Reports yesterday suggested that Mr Cameron, who is touring Japan and South-east Asia, could make a surprise visit later this week to the former Burmese capital, Rangoon, as part of international efforts to encourage greater democracy in the country.

A government official in Burma said Mr Cameron would meet President Thein Sein in the capital, Naypyidaw, and hold talks with the opposition leader Aung San Suu Kyi in Rangoon the same day. Downing Street would not confirm whether the visit had been agreed.

In January William Hague paved the way for the trip when he became the first British foreign secretary to visit Burma since 1955, after the political and economic reforms instigated by President Thein Sein last year. The US Secretary of State, Hilary Clinton, has also visited the country.

But a visit by Mr Cameron would be an important sign that the international community is keen to normalise relations with Myanmar. European Union ministers will meet later this month to review sanctions against the country after last week's elections, which saw Ms Suu Kyi elected to parliament.

In the last few months, Burma has released most of its acknowledged political prisoners, struck peace deals with ethnic rebels, allowed aid convoys in, and finally staged elections widely regarded as having been free and fair.

While some nations have argued for all sanctions to be removed, Britain and Nordic nations favour a "step by step" approach to ensure reforms continue, EU diplomats have said. The US announced last week it would ease selected sanctions, including restrictions on investment to Burma, but said measures would stay in place against those opposed to reform.

Mr Cameron, who is travelling with a group of leading British businessmen, will also want to use the opportunity to get ahead of other Western countries and push for British trade and investment in its former colony.

Asian countries such as China, Thailand and India are already investing in Burma's rich natural resources, an opportunity shut off to the West because of sanctions. But the highlight of the trip is likely to be the meeting with Ms Suu Kyi, who spent 15 of the past 22 years locked up by the former junta.

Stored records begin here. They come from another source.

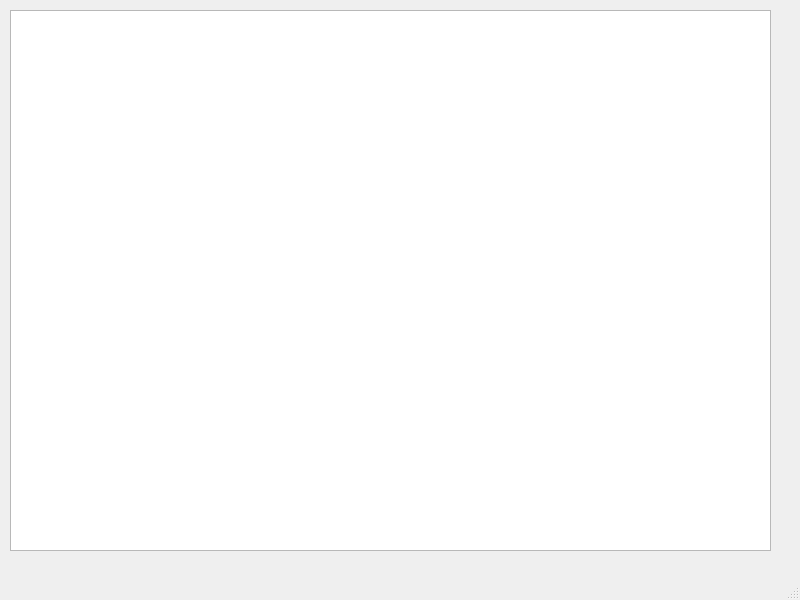
First picture: the form in untitled.ui, repository xushengfeng/Information-portal, before the edit.
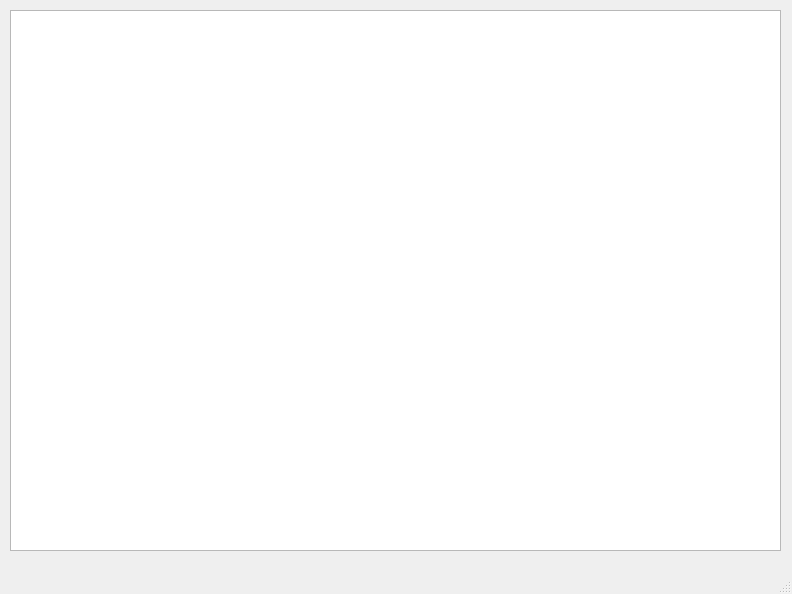
Second picture: the form after the edit.

Commit message: 截屏+ocr

The edit to the form file:
```diff
--- a/untitled.ui
+++ b/untitled.ui
@@ -6,8 +6,8 @@
    <rect>
     <x>0</x>
     <y>0</y>
-    <width>800</width>
-    <height>600</height>
+    <width>792</width>
+    <height>594</height>
    </rect>
   </property>
   <property name="windowTitle">
@@ -19,7 +19,7 @@
      <rect>
       <x>10</x>
       <y>10</y>
-      <width>761</width>
+      <width>771</width>
       <height>541</height>
      </rect>
     </property>
```
Left out of the diff: 2 changed lines with no effect on the pictures. The commit also changes 2 other files.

She won a seat in parliament for the first time in by-elections on 1 April that were largely praised as a step towards democracy. Her National League for Democracy party secured 43 of the 44 seats it contested, becoming the main opposition force in a national parliament dominated by the military and its political allies.

She will take her seat in the lower house for the first time on 23 April. Mr Hague hailed the 66-year-old's election success as a "historic result" for the people of Burma, and urged Thein Sein to stay on the track to reform.

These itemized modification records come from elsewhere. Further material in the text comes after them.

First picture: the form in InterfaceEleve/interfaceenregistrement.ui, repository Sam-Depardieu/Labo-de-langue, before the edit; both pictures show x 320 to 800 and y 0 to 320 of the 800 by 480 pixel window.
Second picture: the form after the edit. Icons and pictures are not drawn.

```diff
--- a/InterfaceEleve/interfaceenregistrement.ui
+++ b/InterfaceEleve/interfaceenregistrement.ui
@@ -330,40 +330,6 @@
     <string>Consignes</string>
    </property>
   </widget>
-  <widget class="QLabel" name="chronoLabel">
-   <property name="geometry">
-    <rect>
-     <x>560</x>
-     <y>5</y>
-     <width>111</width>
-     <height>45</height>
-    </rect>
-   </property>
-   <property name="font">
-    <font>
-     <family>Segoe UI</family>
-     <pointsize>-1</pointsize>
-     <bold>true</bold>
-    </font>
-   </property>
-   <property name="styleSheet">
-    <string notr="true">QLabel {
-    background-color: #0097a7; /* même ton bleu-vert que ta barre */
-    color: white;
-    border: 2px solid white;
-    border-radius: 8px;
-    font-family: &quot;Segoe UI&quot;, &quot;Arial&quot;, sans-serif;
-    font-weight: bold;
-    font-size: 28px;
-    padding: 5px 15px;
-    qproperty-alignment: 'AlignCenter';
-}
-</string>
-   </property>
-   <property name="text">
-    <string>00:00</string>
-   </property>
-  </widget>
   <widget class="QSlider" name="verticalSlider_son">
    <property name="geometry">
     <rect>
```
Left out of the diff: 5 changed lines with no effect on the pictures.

Observers say the regime now needs Ms Suu Kyi in parliament to bolster the legitimacy of its political system and help to further ease Western sanctions.